Nasce così l’ipotesi attributiva a Francesco Melzi, nobile uomo lombardo, raffinato e colto pittore, intimo compagno di Leonardo dal 1510.

In 1517, when Melzi was 27, he followed Leonardo to France, after the great and by now elderly master had accepted the invitation of François I, remaining with him until his death on 2 May 1519.

Melzi is best known as the heir and executor of Leonardo’s estate, and for having brought to Milan all the manuscripts and Instruments and Draughts concerning his art and industry as a painter.

He returned to Lombardy before 1523 and settled in Milan.

During his stay in Amboise, it is thought that Melzi also contributed to the works of the master, whose right hand had become paralyzed. Perhaps, then, the Borghetto Virgin of the Rocks is a copy of the original, painted by Melzi with Leonardo’s technical finesse, using materials prepared in the French workshop along with an apprentice and executed on canvas so that he could take it to Milan upon his return.


In the mid-19th century, this painting belonged to the noble Milanese family of the Belgiojoso.

The Countess Ricciarda Belgiojoso donated it to Clementina Brambilla Balabio, who placed it in the oratory of Santa Maria Assunta.

This little church, built in 1822, was ensconced in the ‘alley of the Borghetto’, near the customs house of Porta Venezia. The oratory was sold in 1849 to Congregazione delle Suore Orsoline di San Carlo in 1886.

In 2012 the Order decided to move the Borghetto Virgin to the small church of San Michele sul Dosso, part of their other Milanese convent situated across from the basilica of Sant’Ambrogio.


He was the son of Gerolamo Melzi, a captain in the Milanese militia, he became the favorite pupil of Leonardo da Vinci.

Melzi was born in 1491 to a rich patrician family, owners of a villa that still stands in the town of Vaprio d’Adda. After meeting the master during his second Milanese period (1508-1513), he accompanied Leonardo on his trip to Rome in 1513, and later to France in 1517, where he remained by his side until his death on 2 May 1519.

On 25 April 1518, in the Château du Cloux, Amboise, Leonardo da Vinci named Melzi the heir to his entire estate.
After the master’s death, Melzi, having inherited all the artistic and scientific drawings and manuscripts, moved to his family’s villa in Vaprio d’Adda and steadfastly conserved them until the day he died.

In 1520was was named chamberlain by Francois I. He married Angiola of the Landriani counts and had eight children.

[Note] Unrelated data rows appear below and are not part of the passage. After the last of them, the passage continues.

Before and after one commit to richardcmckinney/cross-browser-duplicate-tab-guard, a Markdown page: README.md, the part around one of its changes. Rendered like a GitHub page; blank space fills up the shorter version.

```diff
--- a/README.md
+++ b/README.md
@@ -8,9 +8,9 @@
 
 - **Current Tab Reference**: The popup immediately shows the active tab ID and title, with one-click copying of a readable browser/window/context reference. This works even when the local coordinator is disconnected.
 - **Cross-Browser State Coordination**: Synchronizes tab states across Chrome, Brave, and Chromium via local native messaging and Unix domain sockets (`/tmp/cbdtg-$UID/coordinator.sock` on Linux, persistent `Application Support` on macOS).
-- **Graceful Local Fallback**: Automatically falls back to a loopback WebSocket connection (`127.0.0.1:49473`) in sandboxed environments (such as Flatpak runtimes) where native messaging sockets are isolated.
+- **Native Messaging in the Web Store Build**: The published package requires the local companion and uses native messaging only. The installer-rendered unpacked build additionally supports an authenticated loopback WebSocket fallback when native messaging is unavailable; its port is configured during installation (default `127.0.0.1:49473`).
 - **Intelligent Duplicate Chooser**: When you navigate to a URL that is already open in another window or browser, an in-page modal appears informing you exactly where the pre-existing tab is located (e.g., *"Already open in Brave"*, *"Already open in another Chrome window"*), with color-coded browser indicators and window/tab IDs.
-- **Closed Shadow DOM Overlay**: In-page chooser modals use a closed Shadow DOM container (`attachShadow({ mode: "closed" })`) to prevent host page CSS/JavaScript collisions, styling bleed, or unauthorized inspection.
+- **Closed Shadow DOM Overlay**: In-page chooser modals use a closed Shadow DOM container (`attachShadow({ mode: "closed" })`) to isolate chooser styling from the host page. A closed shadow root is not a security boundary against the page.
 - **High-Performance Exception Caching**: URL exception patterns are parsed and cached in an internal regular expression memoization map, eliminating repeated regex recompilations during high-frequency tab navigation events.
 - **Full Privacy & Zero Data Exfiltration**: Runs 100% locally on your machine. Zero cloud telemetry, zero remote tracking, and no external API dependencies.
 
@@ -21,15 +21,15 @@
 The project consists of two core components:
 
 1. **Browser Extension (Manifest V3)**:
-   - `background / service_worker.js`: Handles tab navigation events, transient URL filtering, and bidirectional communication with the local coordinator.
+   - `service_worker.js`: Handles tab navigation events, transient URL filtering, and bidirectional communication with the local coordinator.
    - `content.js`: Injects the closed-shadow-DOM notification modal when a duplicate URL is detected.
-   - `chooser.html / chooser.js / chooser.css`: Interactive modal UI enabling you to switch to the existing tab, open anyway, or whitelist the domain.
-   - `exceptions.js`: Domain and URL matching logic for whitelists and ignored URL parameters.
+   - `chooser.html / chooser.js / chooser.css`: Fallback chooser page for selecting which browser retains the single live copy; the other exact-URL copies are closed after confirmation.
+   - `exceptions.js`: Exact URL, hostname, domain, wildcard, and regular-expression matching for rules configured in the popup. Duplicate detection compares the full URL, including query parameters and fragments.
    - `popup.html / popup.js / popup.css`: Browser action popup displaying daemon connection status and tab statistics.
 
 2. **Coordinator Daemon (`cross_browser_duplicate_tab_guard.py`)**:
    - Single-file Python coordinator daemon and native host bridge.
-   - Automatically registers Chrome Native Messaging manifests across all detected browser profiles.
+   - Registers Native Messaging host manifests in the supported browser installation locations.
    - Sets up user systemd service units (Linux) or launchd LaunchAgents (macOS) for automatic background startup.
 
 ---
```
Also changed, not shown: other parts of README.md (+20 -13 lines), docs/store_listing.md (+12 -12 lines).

In the years that followed he edited the Treatise on Painting, compiling the master’s scattered ideas and writings in a single manuscript appending brief notes in his own hand with rigorous philological method.

His eldest son Orazio, a Doctor of Jurisprudence, relinquished the Da Vinci bequest to Pompeo Leoni, official sculptor of King Philip II of Spain. This was the beginning of the dispersion of Leonardo’s graphic work.

The only certain works by Francesco Melzi, signed in Greek letters by the artist, are the Vertumnus and Pomona at the Gemäldegalerie in Berlin, the Flora at the Hermitage in St. Petersburg, and the Young Man with a Parrot, from the Gallarati Scotti collection in Milan. He was an artist of some talent, as evidenced by several of Leonardo’s very last works, in which Melzi’s hand often replaces that of the master, by then unable to draw.